START Records provided

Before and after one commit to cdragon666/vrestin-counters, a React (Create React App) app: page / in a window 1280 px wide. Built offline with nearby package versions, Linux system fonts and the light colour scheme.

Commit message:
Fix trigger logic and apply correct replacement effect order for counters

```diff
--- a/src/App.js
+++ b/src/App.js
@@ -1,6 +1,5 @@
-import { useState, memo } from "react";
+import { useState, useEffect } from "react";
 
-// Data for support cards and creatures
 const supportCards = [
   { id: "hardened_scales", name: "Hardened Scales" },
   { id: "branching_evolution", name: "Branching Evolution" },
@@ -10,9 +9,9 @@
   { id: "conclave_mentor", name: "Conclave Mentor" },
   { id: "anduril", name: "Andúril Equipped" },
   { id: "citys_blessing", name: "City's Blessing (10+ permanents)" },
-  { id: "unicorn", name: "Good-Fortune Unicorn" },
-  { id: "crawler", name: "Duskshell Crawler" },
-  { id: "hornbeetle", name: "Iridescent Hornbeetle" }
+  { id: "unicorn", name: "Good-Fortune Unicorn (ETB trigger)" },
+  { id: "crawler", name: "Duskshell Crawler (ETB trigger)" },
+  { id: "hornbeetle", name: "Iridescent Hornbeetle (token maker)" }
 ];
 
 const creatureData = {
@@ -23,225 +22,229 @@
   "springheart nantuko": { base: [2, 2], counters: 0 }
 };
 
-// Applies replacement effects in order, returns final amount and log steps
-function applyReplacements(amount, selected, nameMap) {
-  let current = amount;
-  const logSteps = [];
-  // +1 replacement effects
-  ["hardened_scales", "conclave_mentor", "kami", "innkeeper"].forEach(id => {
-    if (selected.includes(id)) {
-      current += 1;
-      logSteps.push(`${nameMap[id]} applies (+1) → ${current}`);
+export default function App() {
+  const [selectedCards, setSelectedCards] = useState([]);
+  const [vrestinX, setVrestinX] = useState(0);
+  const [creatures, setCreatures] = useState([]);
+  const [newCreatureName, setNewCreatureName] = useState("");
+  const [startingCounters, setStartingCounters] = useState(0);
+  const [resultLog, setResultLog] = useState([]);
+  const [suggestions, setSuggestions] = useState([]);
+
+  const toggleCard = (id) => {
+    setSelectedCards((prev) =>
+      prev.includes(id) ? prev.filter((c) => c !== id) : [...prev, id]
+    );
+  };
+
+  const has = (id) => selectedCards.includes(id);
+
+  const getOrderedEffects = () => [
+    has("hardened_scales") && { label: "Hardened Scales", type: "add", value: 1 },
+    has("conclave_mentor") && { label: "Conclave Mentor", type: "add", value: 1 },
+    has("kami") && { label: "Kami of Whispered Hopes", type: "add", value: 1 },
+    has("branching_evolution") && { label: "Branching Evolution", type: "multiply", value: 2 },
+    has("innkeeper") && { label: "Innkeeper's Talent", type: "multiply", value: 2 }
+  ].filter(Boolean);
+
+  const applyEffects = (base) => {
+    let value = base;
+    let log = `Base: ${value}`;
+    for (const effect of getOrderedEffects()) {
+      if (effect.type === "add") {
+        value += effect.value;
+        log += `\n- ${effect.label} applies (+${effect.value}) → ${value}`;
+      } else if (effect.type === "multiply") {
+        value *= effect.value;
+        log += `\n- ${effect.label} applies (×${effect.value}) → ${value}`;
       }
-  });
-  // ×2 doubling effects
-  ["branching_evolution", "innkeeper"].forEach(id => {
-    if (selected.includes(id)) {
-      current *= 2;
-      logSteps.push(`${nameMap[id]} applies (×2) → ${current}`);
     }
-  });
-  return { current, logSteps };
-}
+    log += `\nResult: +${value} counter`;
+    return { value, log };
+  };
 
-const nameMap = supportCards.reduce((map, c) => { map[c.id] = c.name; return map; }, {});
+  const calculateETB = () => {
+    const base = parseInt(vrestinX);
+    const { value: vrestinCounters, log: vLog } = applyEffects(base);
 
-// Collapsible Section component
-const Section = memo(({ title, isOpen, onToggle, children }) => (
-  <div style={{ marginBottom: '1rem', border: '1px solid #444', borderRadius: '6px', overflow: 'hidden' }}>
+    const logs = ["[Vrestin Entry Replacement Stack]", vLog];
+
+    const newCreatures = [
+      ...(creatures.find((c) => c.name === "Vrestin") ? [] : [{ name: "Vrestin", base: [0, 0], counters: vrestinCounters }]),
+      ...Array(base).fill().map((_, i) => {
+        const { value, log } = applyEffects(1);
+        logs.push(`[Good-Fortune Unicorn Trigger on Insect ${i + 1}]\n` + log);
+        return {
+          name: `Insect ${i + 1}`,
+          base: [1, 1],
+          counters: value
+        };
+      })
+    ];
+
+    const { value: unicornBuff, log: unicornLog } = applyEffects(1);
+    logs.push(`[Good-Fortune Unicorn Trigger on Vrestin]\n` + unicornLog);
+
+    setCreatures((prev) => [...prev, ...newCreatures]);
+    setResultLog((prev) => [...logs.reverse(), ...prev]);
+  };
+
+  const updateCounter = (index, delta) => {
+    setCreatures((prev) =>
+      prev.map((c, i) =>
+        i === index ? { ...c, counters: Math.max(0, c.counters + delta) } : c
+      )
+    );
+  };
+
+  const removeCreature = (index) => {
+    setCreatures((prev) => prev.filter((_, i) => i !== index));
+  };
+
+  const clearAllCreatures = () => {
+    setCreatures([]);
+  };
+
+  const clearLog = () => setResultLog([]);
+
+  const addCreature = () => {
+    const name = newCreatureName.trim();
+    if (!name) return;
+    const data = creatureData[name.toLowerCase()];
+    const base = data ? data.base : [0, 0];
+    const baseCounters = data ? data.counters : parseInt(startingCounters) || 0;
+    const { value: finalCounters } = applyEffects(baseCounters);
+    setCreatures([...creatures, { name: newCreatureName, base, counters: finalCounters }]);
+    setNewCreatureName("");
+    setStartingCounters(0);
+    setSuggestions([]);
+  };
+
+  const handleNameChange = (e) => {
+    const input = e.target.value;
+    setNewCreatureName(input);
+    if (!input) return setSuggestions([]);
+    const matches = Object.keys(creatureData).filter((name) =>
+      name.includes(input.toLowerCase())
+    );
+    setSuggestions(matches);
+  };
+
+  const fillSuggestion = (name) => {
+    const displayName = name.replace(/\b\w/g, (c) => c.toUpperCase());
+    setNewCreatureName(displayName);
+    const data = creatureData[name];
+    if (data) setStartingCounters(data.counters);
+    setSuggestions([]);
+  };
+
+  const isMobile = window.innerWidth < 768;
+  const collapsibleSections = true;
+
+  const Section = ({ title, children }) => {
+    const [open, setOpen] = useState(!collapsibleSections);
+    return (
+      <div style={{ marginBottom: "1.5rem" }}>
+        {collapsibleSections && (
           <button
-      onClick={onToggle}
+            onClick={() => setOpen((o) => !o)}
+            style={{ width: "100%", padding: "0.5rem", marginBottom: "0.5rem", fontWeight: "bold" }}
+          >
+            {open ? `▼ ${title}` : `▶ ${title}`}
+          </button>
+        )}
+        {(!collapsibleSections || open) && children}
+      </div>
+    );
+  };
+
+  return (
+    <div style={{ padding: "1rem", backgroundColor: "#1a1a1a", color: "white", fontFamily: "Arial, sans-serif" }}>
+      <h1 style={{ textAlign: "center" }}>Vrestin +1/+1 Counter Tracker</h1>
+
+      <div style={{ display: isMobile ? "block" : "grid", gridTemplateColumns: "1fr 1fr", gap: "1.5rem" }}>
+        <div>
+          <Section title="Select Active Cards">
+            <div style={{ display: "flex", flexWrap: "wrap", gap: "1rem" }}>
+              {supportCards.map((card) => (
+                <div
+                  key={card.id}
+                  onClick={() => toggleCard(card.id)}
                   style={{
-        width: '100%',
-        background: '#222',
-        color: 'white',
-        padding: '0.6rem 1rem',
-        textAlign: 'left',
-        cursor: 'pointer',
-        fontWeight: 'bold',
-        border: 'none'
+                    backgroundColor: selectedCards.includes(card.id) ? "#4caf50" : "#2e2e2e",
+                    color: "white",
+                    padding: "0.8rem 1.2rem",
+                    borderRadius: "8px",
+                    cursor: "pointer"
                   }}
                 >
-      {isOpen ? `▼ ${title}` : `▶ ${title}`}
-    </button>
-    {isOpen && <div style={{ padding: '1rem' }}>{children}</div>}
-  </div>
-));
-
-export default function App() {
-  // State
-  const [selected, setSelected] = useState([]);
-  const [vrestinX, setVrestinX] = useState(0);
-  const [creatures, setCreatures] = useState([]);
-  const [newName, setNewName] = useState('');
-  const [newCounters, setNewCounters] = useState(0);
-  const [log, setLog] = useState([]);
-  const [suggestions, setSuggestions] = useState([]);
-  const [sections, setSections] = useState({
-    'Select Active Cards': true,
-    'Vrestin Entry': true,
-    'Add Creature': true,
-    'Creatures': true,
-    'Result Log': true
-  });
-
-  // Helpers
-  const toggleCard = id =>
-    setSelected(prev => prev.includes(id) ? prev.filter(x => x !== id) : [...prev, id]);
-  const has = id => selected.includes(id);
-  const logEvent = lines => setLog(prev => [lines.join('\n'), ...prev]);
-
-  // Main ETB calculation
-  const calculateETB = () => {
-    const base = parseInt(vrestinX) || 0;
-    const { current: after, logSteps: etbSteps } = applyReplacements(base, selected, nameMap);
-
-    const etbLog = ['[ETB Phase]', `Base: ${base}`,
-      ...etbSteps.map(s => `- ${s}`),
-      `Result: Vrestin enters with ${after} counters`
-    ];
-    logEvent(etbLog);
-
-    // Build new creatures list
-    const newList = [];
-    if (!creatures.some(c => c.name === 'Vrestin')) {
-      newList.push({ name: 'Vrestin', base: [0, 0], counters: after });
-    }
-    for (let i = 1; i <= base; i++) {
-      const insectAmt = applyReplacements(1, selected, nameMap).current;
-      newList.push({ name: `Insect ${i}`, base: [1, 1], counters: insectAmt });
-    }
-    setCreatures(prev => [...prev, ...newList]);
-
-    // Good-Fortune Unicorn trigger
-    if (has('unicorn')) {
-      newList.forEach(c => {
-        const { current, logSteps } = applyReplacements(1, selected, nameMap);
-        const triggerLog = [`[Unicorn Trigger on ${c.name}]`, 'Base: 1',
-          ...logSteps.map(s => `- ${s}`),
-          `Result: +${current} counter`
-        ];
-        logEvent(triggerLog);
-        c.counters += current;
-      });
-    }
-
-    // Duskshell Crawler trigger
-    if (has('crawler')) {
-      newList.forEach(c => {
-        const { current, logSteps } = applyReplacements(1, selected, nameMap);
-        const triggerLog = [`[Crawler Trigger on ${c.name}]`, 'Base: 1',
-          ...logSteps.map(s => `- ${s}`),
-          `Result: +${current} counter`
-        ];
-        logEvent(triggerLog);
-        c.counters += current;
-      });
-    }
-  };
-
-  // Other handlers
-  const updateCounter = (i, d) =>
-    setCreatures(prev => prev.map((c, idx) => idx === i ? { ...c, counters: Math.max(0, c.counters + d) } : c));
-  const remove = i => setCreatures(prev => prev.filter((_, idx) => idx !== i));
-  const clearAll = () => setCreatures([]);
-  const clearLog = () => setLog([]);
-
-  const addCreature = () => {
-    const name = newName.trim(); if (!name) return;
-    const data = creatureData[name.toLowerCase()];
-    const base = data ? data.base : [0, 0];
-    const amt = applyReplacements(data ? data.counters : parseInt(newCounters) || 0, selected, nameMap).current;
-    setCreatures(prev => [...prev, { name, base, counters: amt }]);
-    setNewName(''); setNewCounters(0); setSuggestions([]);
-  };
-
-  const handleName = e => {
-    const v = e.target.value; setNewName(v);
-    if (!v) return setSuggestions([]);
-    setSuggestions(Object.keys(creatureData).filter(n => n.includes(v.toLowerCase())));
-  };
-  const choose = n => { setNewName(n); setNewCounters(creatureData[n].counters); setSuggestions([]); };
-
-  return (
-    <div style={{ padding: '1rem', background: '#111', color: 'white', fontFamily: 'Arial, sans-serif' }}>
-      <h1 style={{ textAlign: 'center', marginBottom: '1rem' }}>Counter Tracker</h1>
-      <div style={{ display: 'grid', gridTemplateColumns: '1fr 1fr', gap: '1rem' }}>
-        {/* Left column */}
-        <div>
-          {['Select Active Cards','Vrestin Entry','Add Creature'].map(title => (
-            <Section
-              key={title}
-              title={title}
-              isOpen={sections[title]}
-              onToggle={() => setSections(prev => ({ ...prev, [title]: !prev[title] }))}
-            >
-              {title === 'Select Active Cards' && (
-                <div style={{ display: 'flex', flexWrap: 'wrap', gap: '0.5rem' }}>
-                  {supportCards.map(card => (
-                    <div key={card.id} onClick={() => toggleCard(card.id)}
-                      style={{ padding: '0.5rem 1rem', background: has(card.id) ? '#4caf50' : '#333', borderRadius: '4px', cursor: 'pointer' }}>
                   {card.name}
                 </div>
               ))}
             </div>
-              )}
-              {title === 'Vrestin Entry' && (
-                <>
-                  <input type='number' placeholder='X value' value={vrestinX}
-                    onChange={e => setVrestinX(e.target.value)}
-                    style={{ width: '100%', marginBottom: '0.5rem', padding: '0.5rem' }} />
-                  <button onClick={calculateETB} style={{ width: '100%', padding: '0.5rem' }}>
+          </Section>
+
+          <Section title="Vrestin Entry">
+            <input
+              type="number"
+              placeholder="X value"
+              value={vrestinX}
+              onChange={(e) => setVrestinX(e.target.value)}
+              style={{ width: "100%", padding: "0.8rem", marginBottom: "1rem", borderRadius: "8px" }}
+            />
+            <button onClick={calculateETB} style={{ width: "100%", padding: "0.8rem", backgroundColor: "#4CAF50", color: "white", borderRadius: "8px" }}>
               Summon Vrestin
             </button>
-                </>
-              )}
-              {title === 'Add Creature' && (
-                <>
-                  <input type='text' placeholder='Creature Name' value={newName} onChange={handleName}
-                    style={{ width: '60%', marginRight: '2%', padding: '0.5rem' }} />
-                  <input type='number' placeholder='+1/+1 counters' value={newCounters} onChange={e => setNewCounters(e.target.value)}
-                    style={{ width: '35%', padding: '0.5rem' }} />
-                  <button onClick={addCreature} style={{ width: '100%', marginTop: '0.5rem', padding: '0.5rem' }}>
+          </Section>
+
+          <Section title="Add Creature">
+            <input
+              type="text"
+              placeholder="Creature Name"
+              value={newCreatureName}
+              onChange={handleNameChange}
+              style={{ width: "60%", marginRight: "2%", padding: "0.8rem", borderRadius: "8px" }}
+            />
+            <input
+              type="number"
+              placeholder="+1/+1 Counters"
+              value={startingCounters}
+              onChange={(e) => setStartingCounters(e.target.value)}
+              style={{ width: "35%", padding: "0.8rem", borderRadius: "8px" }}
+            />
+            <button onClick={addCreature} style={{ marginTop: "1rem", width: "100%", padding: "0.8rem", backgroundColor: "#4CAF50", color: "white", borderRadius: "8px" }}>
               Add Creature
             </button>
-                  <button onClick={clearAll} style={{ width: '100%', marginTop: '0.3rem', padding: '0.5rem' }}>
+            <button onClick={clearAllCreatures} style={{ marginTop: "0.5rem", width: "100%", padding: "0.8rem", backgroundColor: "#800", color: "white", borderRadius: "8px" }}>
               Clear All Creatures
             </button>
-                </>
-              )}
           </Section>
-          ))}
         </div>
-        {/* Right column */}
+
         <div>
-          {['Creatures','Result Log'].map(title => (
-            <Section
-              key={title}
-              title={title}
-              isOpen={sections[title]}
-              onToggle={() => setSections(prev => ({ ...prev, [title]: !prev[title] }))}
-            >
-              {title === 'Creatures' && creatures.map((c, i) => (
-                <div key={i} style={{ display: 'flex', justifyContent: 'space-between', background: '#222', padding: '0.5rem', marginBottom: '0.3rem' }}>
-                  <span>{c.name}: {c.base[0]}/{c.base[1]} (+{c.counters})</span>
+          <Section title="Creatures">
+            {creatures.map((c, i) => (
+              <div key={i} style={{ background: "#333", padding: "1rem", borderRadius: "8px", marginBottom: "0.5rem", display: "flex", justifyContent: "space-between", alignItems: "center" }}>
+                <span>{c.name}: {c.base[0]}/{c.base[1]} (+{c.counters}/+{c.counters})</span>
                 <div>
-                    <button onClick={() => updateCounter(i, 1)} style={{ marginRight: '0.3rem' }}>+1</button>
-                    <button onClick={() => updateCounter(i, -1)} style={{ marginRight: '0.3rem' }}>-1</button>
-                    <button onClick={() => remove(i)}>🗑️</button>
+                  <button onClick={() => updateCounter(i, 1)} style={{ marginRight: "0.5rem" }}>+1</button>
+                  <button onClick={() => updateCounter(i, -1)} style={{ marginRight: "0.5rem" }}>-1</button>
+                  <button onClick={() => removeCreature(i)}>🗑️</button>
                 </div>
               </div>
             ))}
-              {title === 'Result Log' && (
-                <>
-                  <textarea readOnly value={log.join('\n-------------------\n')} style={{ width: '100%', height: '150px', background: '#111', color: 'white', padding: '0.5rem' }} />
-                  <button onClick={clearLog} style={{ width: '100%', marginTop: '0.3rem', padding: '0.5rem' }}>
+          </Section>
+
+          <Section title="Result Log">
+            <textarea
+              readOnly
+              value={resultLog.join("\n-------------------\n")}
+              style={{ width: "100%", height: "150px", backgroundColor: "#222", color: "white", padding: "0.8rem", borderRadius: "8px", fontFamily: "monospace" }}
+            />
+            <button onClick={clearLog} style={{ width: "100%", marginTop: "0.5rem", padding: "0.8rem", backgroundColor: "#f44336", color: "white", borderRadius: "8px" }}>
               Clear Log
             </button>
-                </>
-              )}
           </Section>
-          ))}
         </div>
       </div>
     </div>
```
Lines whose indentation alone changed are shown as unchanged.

END Records provided

### The task
With "setCreatures" as the word to match, copy each line of the records that has it.

### Written answer
+  const [creatures, setCreatures] = useState([]);
+    setCreatures((prev) => [...prev, ...newCreatures]);
+    setCreatures((prev) =>
+    setCreatures((prev) => prev.filter((_, i) => i !== index));
+    setCreatures([]);
+    setCreatures([...creatures, { name: newCreatureName, base, counters: finalCounters }]);
-  const [creatures, setCreatures] = useState([]);
-    setCreatures(prev => [...prev, ...newList]);
-    setCreatures(prev => prev.map((c, idx) => idx === i ? { ...c, counters: Math.max(0, c.counters + d) } : c));
-  const remove = i => setCreatures(prev => prev.filter((_, idx) => idx !== i));
-  const clearAll = () => setCreatures([]);
-    setCreatures(prev => [...prev, { name, base, counters: amt }]);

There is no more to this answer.